=== Section Start ===
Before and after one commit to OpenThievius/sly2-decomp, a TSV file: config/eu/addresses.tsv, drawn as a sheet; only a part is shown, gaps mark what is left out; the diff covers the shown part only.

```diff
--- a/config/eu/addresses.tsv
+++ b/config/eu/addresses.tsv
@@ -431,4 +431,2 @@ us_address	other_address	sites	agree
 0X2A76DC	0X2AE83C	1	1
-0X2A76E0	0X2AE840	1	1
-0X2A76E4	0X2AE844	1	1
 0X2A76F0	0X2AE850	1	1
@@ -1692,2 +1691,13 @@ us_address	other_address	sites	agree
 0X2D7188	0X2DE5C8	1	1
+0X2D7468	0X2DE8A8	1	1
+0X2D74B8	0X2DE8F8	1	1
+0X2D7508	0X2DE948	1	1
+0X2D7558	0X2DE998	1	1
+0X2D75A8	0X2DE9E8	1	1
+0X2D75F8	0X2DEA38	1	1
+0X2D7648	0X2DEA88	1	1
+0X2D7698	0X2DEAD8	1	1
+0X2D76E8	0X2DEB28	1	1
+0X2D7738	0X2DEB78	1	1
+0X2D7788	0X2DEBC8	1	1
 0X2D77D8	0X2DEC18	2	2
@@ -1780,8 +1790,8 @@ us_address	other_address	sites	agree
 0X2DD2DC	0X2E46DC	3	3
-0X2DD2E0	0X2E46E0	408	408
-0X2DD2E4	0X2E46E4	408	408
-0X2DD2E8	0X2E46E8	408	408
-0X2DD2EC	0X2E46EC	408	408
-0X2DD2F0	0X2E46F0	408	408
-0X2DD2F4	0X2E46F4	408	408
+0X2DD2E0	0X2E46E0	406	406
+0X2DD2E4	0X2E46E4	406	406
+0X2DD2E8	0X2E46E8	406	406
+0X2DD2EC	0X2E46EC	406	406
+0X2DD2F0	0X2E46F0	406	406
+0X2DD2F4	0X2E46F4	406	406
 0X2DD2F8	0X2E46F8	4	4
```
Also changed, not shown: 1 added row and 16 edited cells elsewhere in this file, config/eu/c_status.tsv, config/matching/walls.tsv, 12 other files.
=== Section End ===
» Problem requirements
Set down each entry exactly, leaving none out.

» Result of this exercise
Before and after one commit to OpenThievius/sly2-decomp, a TSV file: config/eu/addresses.tsv, drawn as a sheet; only a part is shown, gaps mark what is left out; the diff covers the shown part only.

```diff
--- a/config/eu/addresses.tsv
+++ b/config/eu/addresses.tsv
@@ -431,4 +431,2 @@ us_address	other_address	sites	agree
 0X2A76DC	0X2AE83C	1	1
-0X2A76E0	0X2AE840	1	1
-0X2A76E4	0X2AE844	1	1
 0X2A76F0	0X2AE850	1	1
@@ -1692,2 +1691,13 @@ us_address	other_address	sites	agree
 0X2D7188	0X2DE5C8	1	1
+0X2D7468	0X2DE8A8	1	1
+0X2D74B8	0X2DE8F8	1	1
+0X2D7508	0X2DE948	1	1
+0X2D7558	0X2DE998	1	1
+0X2D75A8	0X2DE9E8	1	1
+0X2D75F8	0X2DEA38	1	1
+0X2D7648	0X2DEA88	1	1
+0X2D7698	0X2DEAD8	1	1
+0X2D76E8	0X2DEB28	1	1
+0X2D7738	0X2DEB78	1	1
+0X2D7788	0X2DEBC8	1	1
 0X2D77D8	0X2DEC18	2	2
@@ -1780,8 +1790,8 @@ us_address	other_address	sites	agree
 0X2DD2DC	0X2E46DC	3	3
-0X2DD2E0	0X2E46E0	408	408
-0X2DD2E4	0X2E46E4	408	408
-0X2DD2E8	0X2E46E8	408	408
-0X2DD2EC	0X2E46EC	408	408
-0X2DD2F0	0X2E46F0	408	408
-0X2DD2F4	0X2E46F4	408	408
+0X2DD2E0	0X2E46E0	406	406
+0X2DD2E4	0X2E46E4	406	406
+0X2DD2E8	0X2E46E8	406	406
+0X2DD2EC	0X2E46EC	406	406
+0X2DD2F0	0X2E46F0	406	406
+0X2DD2F4	0X2E46F4	406	406
 0X2DD2F8	0X2E46F8	4	4
```
Also changed, not shown: 1 added row and 16 edited cells elsewhere in this file, config/eu/c_status.tsv, config/matching/walls.tsv, 12 other files.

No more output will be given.